Try it -> Every entry below is to be returned unchanged. Images are not part of the copy.

____ Information

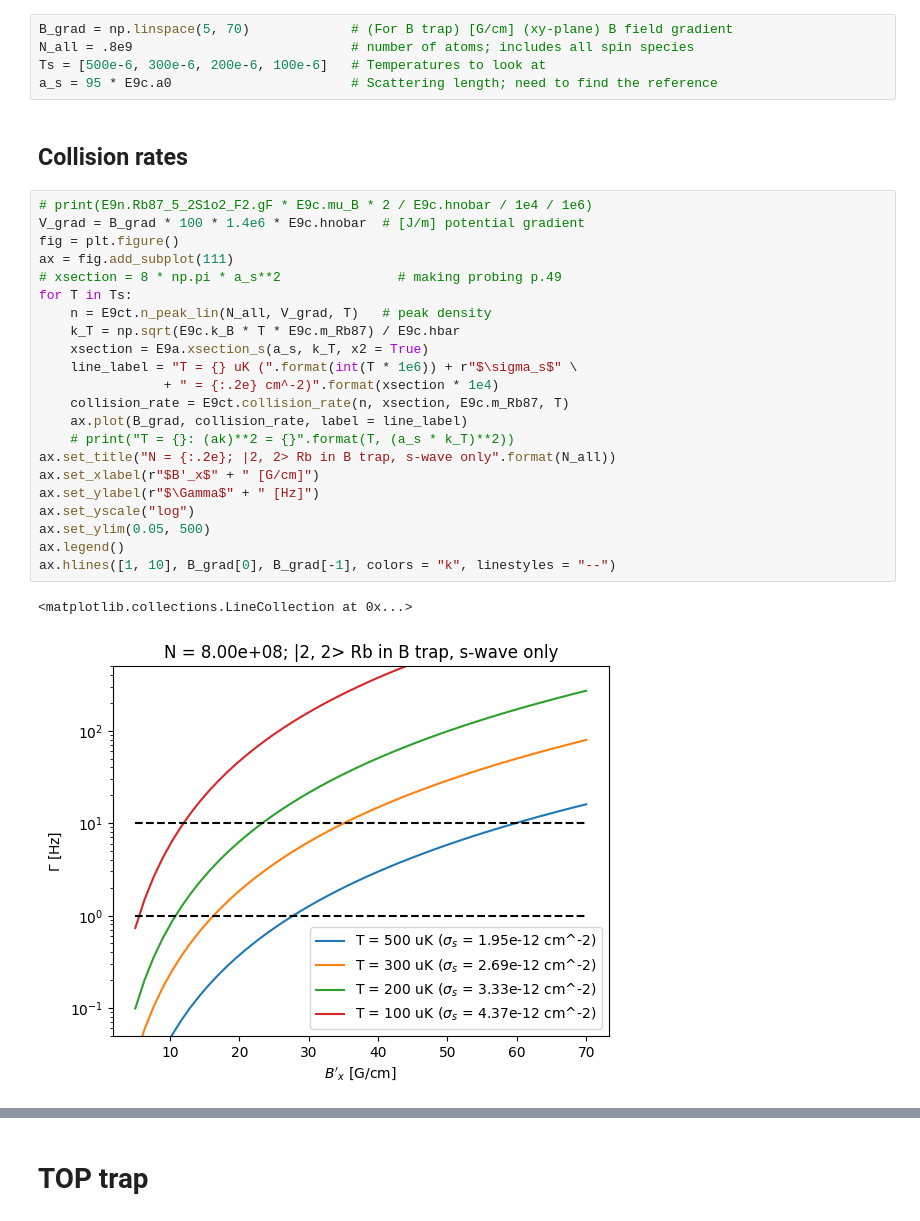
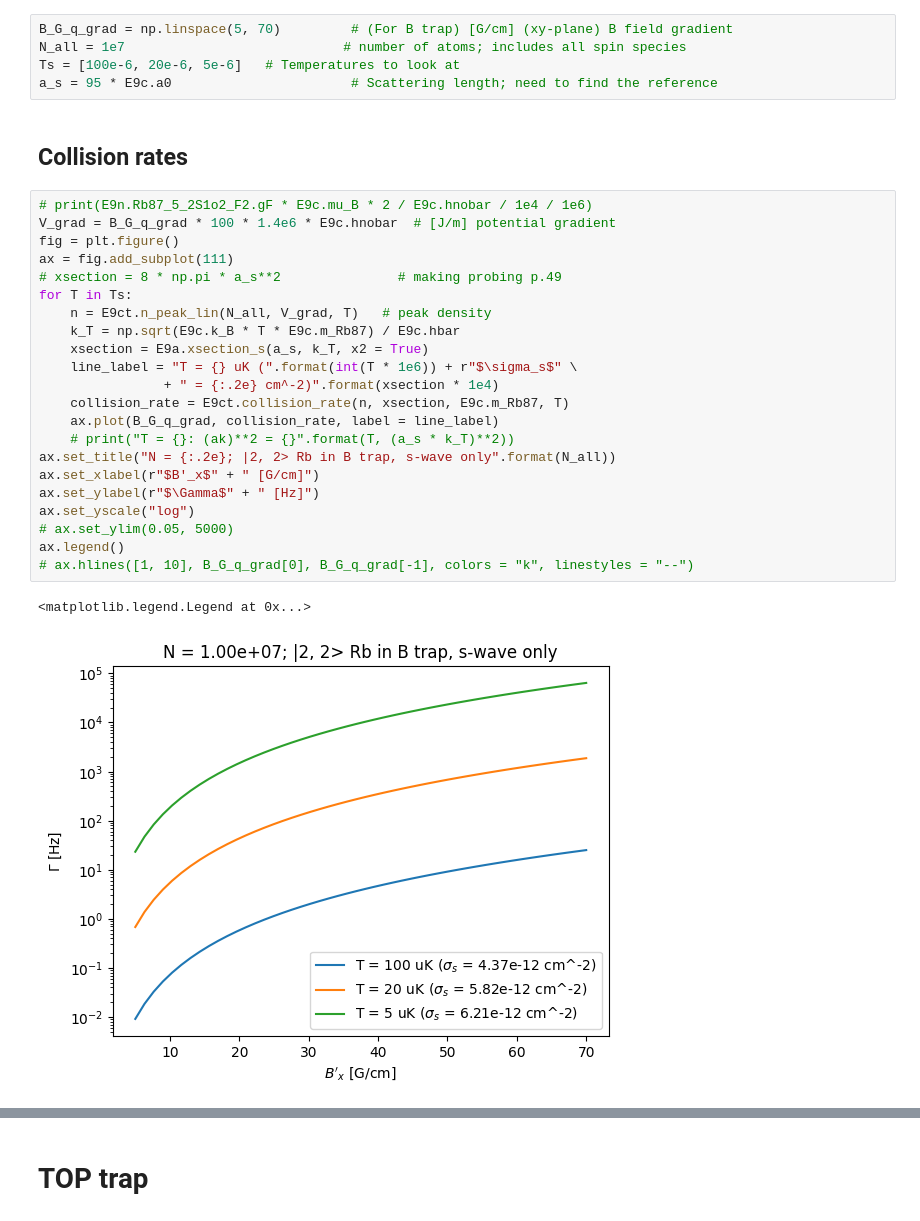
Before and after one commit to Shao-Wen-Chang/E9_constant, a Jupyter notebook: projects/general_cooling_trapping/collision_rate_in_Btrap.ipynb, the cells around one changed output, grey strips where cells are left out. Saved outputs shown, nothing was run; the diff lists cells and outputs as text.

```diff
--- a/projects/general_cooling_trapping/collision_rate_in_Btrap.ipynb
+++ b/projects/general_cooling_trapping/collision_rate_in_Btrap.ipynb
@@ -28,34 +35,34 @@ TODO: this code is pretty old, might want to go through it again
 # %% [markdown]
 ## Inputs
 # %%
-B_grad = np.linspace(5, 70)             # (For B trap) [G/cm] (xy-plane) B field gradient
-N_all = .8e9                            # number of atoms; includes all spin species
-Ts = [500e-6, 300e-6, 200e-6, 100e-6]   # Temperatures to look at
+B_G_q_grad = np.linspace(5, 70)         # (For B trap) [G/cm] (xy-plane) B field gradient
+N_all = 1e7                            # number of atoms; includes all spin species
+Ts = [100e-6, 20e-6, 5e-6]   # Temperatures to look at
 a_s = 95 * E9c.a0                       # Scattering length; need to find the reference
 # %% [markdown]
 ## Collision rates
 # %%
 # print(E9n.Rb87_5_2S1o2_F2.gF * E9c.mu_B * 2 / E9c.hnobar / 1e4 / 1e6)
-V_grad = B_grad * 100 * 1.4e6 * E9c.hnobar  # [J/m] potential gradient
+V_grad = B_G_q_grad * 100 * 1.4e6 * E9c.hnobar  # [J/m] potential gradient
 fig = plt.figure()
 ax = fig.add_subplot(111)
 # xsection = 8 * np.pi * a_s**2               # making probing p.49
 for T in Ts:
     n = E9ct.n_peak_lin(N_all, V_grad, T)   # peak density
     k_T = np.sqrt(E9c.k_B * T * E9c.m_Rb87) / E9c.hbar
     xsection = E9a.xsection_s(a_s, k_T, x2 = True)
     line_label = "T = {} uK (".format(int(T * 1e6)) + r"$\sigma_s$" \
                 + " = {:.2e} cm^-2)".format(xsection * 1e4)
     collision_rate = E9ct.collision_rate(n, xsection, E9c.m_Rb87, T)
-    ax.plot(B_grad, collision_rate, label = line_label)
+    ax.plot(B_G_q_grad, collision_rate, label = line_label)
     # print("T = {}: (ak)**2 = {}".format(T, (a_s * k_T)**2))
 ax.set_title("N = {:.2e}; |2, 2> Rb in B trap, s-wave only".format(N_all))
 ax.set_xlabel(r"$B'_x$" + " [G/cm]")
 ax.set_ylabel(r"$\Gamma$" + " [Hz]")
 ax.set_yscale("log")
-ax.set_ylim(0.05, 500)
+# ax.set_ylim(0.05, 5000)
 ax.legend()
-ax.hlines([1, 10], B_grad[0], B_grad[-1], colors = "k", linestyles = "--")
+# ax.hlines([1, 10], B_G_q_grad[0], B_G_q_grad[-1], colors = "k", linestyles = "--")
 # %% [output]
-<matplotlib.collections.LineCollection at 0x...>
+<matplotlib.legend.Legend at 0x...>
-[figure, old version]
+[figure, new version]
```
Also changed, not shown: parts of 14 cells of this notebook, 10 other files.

________

Result ->
Before and after one commit to Shao-Wen-Chang/E9_constant, a Jupyter notebook: projects/general_cooling_trapping/collision_rate_in_Btrap.ipynb, the cells around one changed output, grey strips where cells are left out. Saved outputs shown, nothing was run; the diff lists cells and outputs as text.

```diff
--- a/projects/general_cooling_trapping/collision_rate_in_Btrap.ipynb
+++ b/projects/general_cooling_trapping/collision_rate_in_Btrap.ipynb
@@ -28,34 +35,34 @@ TODO: this code is pretty old, might want to go through it again
 # %% [markdown]
 ## Inputs
 # %%
-B_grad = np.linspace(5, 70)             # (For B trap) [G/cm] (xy-plane) B field gradient
-N_all = .8e9                            # number of atoms; includes all spin species
-Ts = [500e-6, 300e-6, 200e-6, 100e-6]   # Temperatures to look at
+B_G_q_grad = np.linspace(5, 70)         # (For B trap) [G/cm] (xy-plane) B field gradient
+N_all = 1e7                            # number of atoms; includes all spin species
+Ts = [100e-6, 20e-6, 5e-6]   # Temperatures to look at
 a_s = 95 * E9c.a0                       # Scattering length; need to find the reference
 # %% [markdown]
 ## Collision rates
 # %%
 # print(E9n.Rb87_5_2S1o2_F2.gF * E9c.mu_B * 2 / E9c.hnobar / 1e4 / 1e6)
-V_grad = B_grad * 100 * 1.4e6 * E9c.hnobar  # [J/m] potential gradient
+V_grad = B_G_q_grad * 100 * 1.4e6 * E9c.hnobar  # [J/m] potential gradient
 fig = plt.figure()
 ax = fig.add_subplot(111)
 # xsection = 8 * np.pi * a_s**2               # making probing p.49
 for T in Ts:
     n = E9ct.n_peak_lin(N_all, V_grad, T)   # peak density
     k_T = np.sqrt(E9c.k_B * T * E9c.m_Rb87) / E9c.hbar
     xsection = E9a.xsection_s(a_s, k_T, x2 = True)
     line_label = "T = {} uK (".format(int(T * 1e6)) + r"$\sigma_s$" \
                 + " = {:.2e} cm^-2)".format(xsection * 1e4)
     collision_rate = E9ct.collision_rate(n, xsection, E9c.m_Rb87, T)
-    ax.plot(B_grad, collision_rate, label = line_label)
+    ax.plot(B_G_q_grad, collision_rate, label = line_label)
     # print("T = {}: (ak)**2 = {}".format(T, (a_s * k_T)**2))
 ax.set_title("N = {:.2e}; |2, 2> Rb in B trap, s-wave only".format(N_all))
 ax.set_xlabel(r"$B'_x$" + " [G/cm]")
 ax.set_ylabel(r"$\Gamma$" + " [Hz]")
 ax.set_yscale("log")
-ax.set_ylim(0.05, 500)
+# ax.set_ylim(0.05, 5000)
 ax.legend()
-ax.hlines([1, 10], B_grad[0], B_grad[-1], colors = "k", linestyles = "--")
+# ax.hlines([1, 10], B_G_q_grad[0], B_G_q_grad[-1], colors = "k", linestyles = "--")
 # %% [output]
-<matplotlib.collections.LineCollection at 0x...>
+<matplotlib.legend.Legend at 0x...>
-[figure, old version]
+[figure, new version]
```
Also changed, not shown: parts of 14 cells of this notebook, 10 other files.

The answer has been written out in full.